This is one of Wayne County’s best-known landmarks. It originally served as a general store and post office; the Fancy Honey sign was added later, probably in the 1940s.
Category Archives: –WAYNE COUNTY GA–
While you see more of this sort of witnessing in urban areas, it’s gotten to be quite unusual in rural towns. Whether it reminds you of Flannery O’ Connor or Doomsday Preppers, it’s an interesting aspect of folklife. This man can often be found displaying his placard on the busy corner of U. S. Highways 341 and 84, in downtown Jesup.
“You shall know the truth and the truth shall make you odd.”
–Flannery O’ Connor
The first depot in Odum was built by the East Tennessee, Virginia & Georgia Railroad in 1888. (The area was first known as Haslam, and for a time as Satilla, for the nearby Little Satilla Creek, and finally came to be known as Odum, for pioneer settler Godfrey Odum, in 1880). After being destroyed by fire in 1904, it was replaced with this structure in 1905. In 1969, a Southern Railroad official bought the depot and moved it to Jesup, where it remained for over 30 years. An effort to relocate it in Odum began in 1992 and with a Transportation Enhancement Grant and lots of community donations and enthusiasm, it was returned to its rightful home in 2002. I’m always amazed by what a little civic pride and love of place can do for a community; nearby Ludowici has recently decided not to save their old depot in any meaningful way, which is a shame. I hope they will find a way. Many others have taken the same path and it speaks to a the larger loss of cultural landmarks everywhere. They can’t be replaced.
This is located near the forgotten community of Piney Grove. All that remains of Piney Grove is a church, a 1950s school lunchroom, and the ruins of an early 20th-century schoolhouse.

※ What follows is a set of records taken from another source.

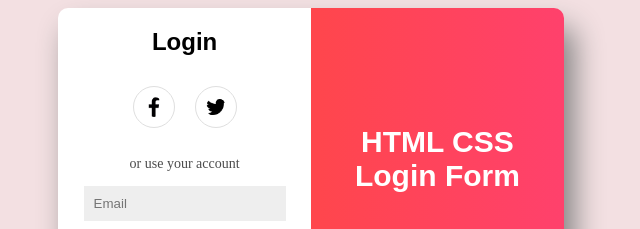
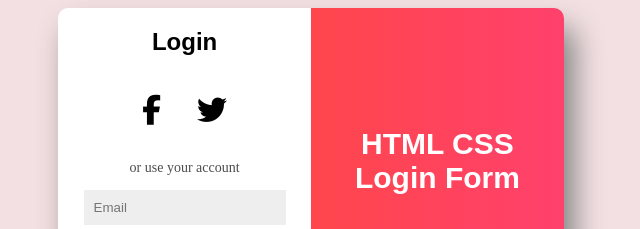
Before and after one commit to Ang3lorius/exercice9, a plain HTML site: page index.html in a window 1280 px wide. Shown: the top 229 px of the page, 329-969 px from the left. Drawn offline with Linux system fonts and the light colour scheme.

Commit message:
changement des logos réseaux sociaux via font awesome

```diff
--- a/assets/css/style.css
+++ b/assets/css/style.css
@@ -58,33 +58,32 @@ input {
     width: 100%;
 }
 
+.logo a{
+    margin: 10px;
+    /* border: solid #dfdfdf 1px; */
+    padding: 8px;
+    font-size: 30px;
+}
+
 /* problème les logos sont coupés par les borders rondes */
-img {
-    /* background-color: khaki; */
-    /* overflow: visible; */
-    /* align-self: center; */
+/* img {
     margin: 10px;
     border: solid #dfdfdf 1px;
     border-radius: 50%;
     padding: 10px;
-}
+} */
 
 form {
-    /* background-color: lightgrey; */
     width: 90%;
     margin-bottom: 10%;
     display: flex;
     flex-direction: column;
-    /* justify-content: center; */
-
 }
 
 form p {
-    /* background-color: green; */
     font-family: serif;
     font-size: 14px;
     opacity:0.7;
-    /* align-self: center; */
 }
 
 input {
@@ -130,7 +129,6 @@ input[type=submit]{
     align-self: center;
     width: 80%;
     text-align: center;
-    /* text-align: center; */
 }
 
 .explain h2{
--- a/index.html
+++ b/index.html
@@ -21,11 +21,13 @@
                 <div class="logo">
 
                     <a href="https://fr-fr.facebook.com/">
-                        <img src="assets/img/facebook-app-symbol.png" alt="logo facebook" width="20">
+                        <i class="fa fa-facebook" width="30"></i>
+                        <!-- <img src="assets/img/facebook-app-symbol.png" alt="logo facebook" width="20"> -->
                     </a>
 
                     <a href="https://twitter.com/?lang=fr">
-                        <img src="assets/img/twitter.png" alt="logo twitter" width="20">
+                        <i class="fa fa-twitter"></i>
+                        <!-- <img src="assets/img/twitter.png" alt="logo twitter" width="20"> -->
                     </a>
                 </div>
             </aside>
@@ -36,7 +38,7 @@
                 <input type="email" name="Email" id="email" placeholder="Email" /><br />
                 <input type="password" name="psw" id="password" placeholder="Password" />
 
-            <!-- href à modifier pour la récupération de mot de passe -->
+                <!-- href à modifier pour la récupération de mot de passe -->
                 <a href="page_de_récup_de_mdp.html">Forgot your password?</a>
                 <input type="submit" value="LOG IN" />
             </form>
```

These two views show the front porch; note the hand carved whimsical posts in the first image.
Note the difference between the painted walls in the first image and the unfinished walls in the second. This was actually quite common in rural farmhouses at the turn of the last century.
Thanks to Sharon Mallard for the identification.